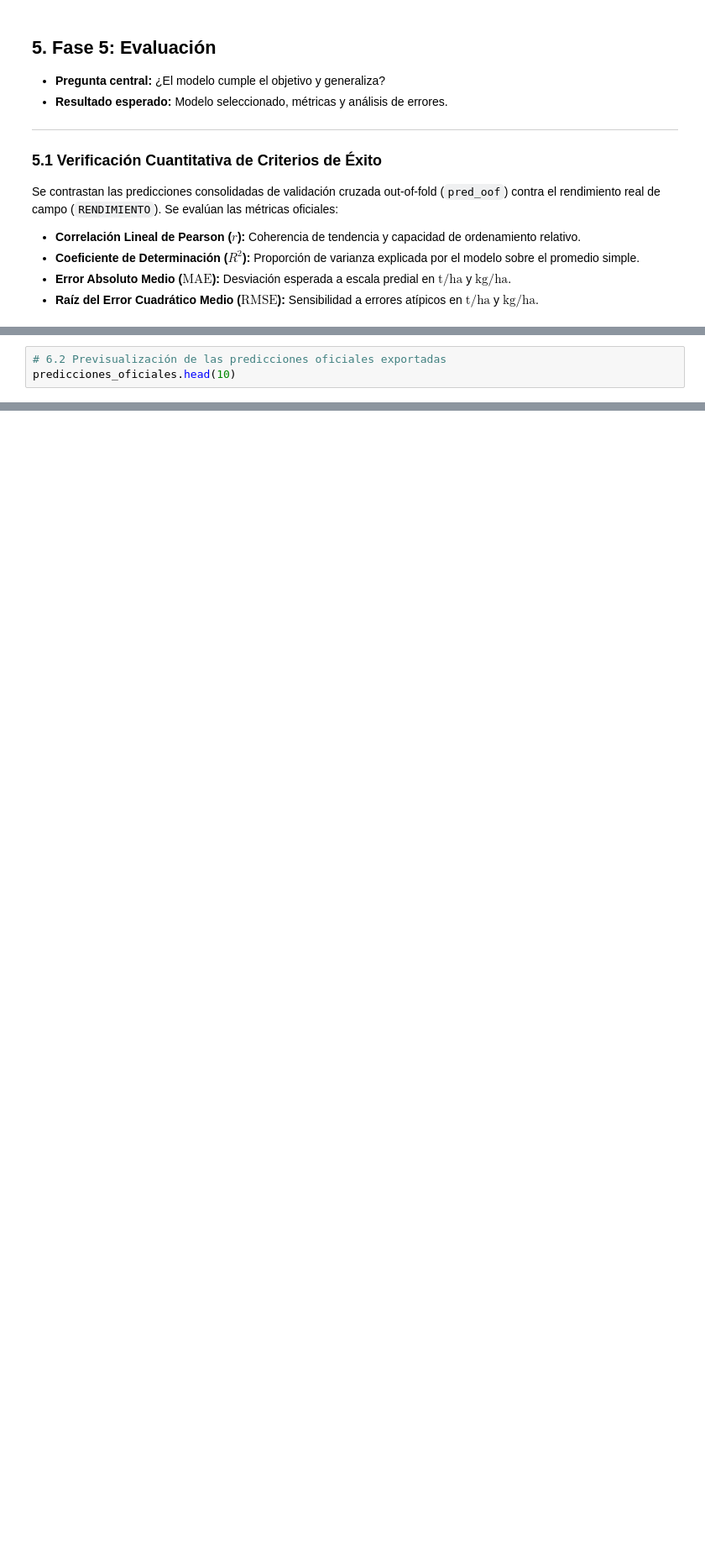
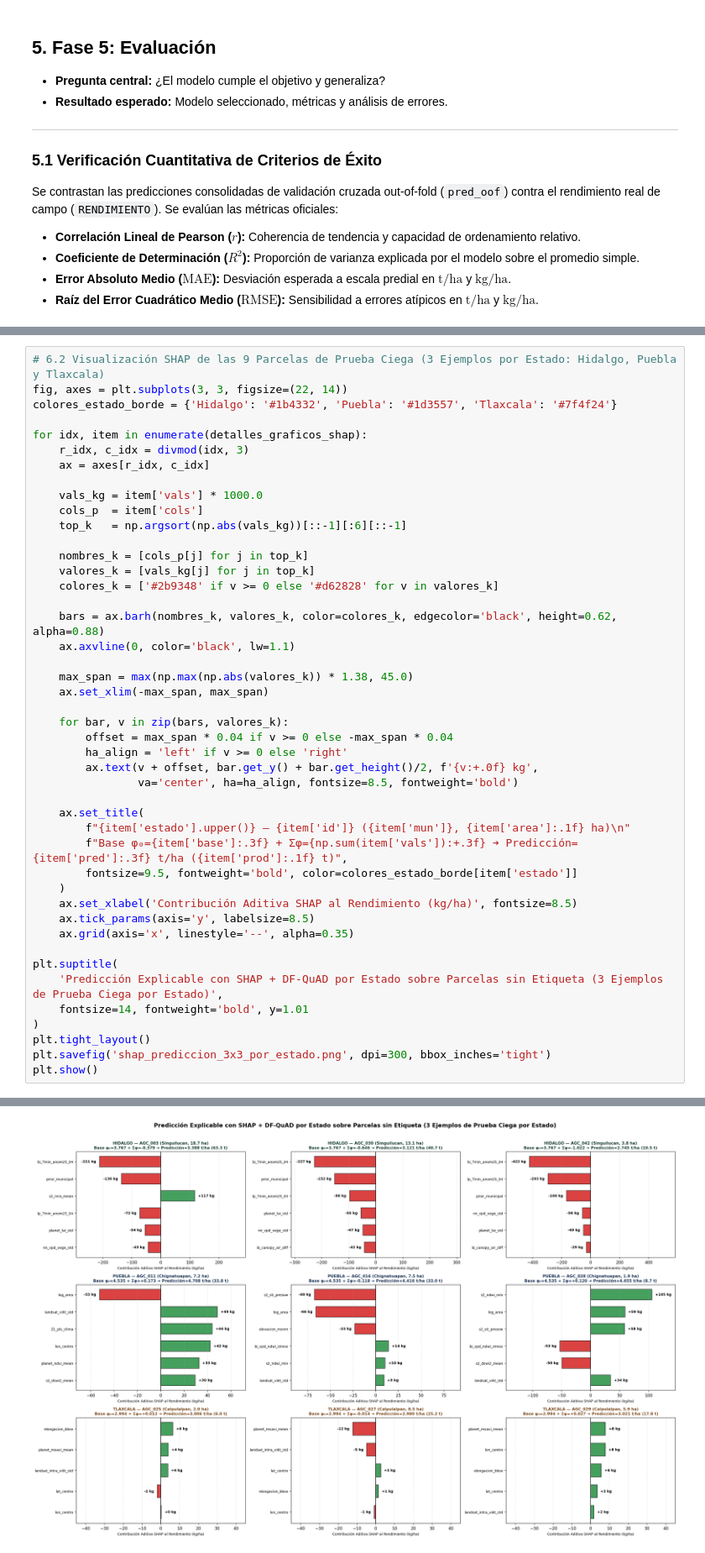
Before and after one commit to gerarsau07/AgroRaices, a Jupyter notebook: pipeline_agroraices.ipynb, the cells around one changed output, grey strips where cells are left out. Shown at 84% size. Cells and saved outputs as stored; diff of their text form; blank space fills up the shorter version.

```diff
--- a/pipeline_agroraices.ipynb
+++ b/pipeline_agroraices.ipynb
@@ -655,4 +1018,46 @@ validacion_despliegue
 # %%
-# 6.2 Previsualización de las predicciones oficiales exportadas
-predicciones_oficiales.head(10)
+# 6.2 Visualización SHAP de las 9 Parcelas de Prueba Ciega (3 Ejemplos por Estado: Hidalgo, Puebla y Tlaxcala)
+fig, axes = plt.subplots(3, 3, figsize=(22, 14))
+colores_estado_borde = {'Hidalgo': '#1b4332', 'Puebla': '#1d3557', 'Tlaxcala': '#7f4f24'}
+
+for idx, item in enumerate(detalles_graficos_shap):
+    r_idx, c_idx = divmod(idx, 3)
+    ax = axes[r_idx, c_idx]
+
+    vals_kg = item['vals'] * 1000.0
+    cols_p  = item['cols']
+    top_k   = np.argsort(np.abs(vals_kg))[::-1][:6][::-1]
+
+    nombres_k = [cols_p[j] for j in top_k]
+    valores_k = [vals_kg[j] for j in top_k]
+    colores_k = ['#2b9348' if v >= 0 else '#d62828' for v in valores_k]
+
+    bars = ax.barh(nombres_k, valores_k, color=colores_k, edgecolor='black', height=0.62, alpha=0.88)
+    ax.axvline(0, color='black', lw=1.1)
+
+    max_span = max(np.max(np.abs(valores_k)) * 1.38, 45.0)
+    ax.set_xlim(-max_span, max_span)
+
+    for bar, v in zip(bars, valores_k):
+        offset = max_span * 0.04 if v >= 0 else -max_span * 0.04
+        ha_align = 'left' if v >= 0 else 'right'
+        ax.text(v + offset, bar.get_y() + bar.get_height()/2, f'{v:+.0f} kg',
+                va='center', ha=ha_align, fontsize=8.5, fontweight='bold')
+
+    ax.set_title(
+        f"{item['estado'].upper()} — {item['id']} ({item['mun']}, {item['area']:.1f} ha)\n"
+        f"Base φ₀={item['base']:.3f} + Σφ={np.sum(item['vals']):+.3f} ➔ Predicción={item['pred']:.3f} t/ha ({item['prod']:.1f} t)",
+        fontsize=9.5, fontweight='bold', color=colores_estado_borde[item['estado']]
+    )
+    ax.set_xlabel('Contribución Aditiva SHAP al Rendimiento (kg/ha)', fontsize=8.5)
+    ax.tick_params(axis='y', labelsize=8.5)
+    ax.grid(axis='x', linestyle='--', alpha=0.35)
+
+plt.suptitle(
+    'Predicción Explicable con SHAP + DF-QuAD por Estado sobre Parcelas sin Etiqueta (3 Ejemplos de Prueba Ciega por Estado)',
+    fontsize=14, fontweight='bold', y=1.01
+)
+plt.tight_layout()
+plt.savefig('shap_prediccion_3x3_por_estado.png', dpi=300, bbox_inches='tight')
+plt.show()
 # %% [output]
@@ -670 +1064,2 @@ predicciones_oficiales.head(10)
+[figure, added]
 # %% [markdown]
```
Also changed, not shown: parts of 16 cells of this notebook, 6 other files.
-.-.-
● INSTRUCTIONS FOR THE TASK: Output every record exactly, minus the pictures.

● EXERCISE SOLUTION:
Before and after one commit to gerarsau07/AgroRaices, a Jupyter notebook: pipeline_agroraices.ipynb, the cells around one changed output, grey strips where cells are left out. Shown at 84% size. Cells and saved outputs as stored; diff of their text form; blank space fills up the shorter version.

```diff
--- a/pipeline_agroraices.ipynb
+++ b/pipeline_agroraices.ipynb
@@ -655,4 +1018,46 @@ validacion_despliegue
 # %%
-# 6.2 Previsualización de las predicciones oficiales exportadas
-predicciones_oficiales.head(10)
+# 6.2 Visualización SHAP de las 9 Parcelas de Prueba Ciega (3 Ejemplos por Estado: Hidalgo, Puebla y Tlaxcala)
+fig, axes = plt.subplots(3, 3, figsize=(22, 14))
+colores_estado_borde = {'Hidalgo': '#1b4332', 'Puebla': '#1d3557', 'Tlaxcala': '#7f4f24'}
+
+for idx, item in enumerate(detalles_graficos_shap):
+    r_idx, c_idx = divmod(idx, 3)
+    ax = axes[r_idx, c_idx]
+
+    vals_kg = item['vals'] * 1000.0
+    cols_p  = item['cols']
+    top_k   = np.argsort(np.abs(vals_kg))[::-1][:6][::-1]
+
+    nombres_k = [cols_p[j] for j in top_k]
+    valores_k = [vals_kg[j] for j in top_k]
+    colores_k = ['#2b9348' if v >= 0 else '#d62828' for v in valores_k]
+
+    bars = ax.barh(nombres_k, valores_k, color=colores_k, edgecolor='black', height=0.62, alpha=0.88)
+    ax.axvline(0, color='black', lw=1.1)
+
+    max_span = max(np.max(np.abs(valores_k)) * 1.38, 45.0)
+    ax.set_xlim(-max_span, max_span)
+
+    for bar, v in zip(bars, valores_k):
+        offset = max_span * 0.04 if v >= 0 else -max_span * 0.04
+        ha_align = 'left' if v >= 0 else 'right'
+        ax.text(v + offset, bar.get_y() + bar.get_height()/2, f'{v:+.0f} kg',
+                va='center', ha=ha_align, fontsize=8.5, fontweight='bold')
+
+    ax.set_title(
+        f"{item['estado'].upper()} — {item['id']} ({item['mun']}, {item['area']:.1f} ha)\n"
+        f"Base φ₀={item['base']:.3f} + Σφ={np.sum(item['vals']):+.3f} ➔ Predicción={item['pred']:.3f} t/ha ({item['prod']:.1f} t)",
+        fontsize=9.5, fontweight='bold', color=colores_estado_borde[item['estado']]
+    )
+    ax.set_xlabel('Contribución Aditiva SHAP al Rendimiento (kg/ha)', fontsize=8.5)
+    ax.tick_params(axis='y', labelsize=8.5)
+    ax.grid(axis='x', linestyle='--', alpha=0.35)
+
+plt.suptitle(
+    'Predicción Explicable con SHAP + DF-QuAD por Estado sobre Parcelas sin Etiqueta (3 Ejemplos de Prueba Ciega por Estado)',
+    fontsize=14, fontweight='bold', y=1.01
+)
+plt.tight_layout()
+plt.savefig('shap_prediccion_3x3_por_estado.png', dpi=300, bbox_inches='tight')
+plt.show()
 # %% [output]
@@ -670 +1064,2 @@ predicciones_oficiales.head(10)
+[figure, added]
 # %% [markdown]
```
Also changed, not shown: parts of 16 cells of this notebook, 6 other files.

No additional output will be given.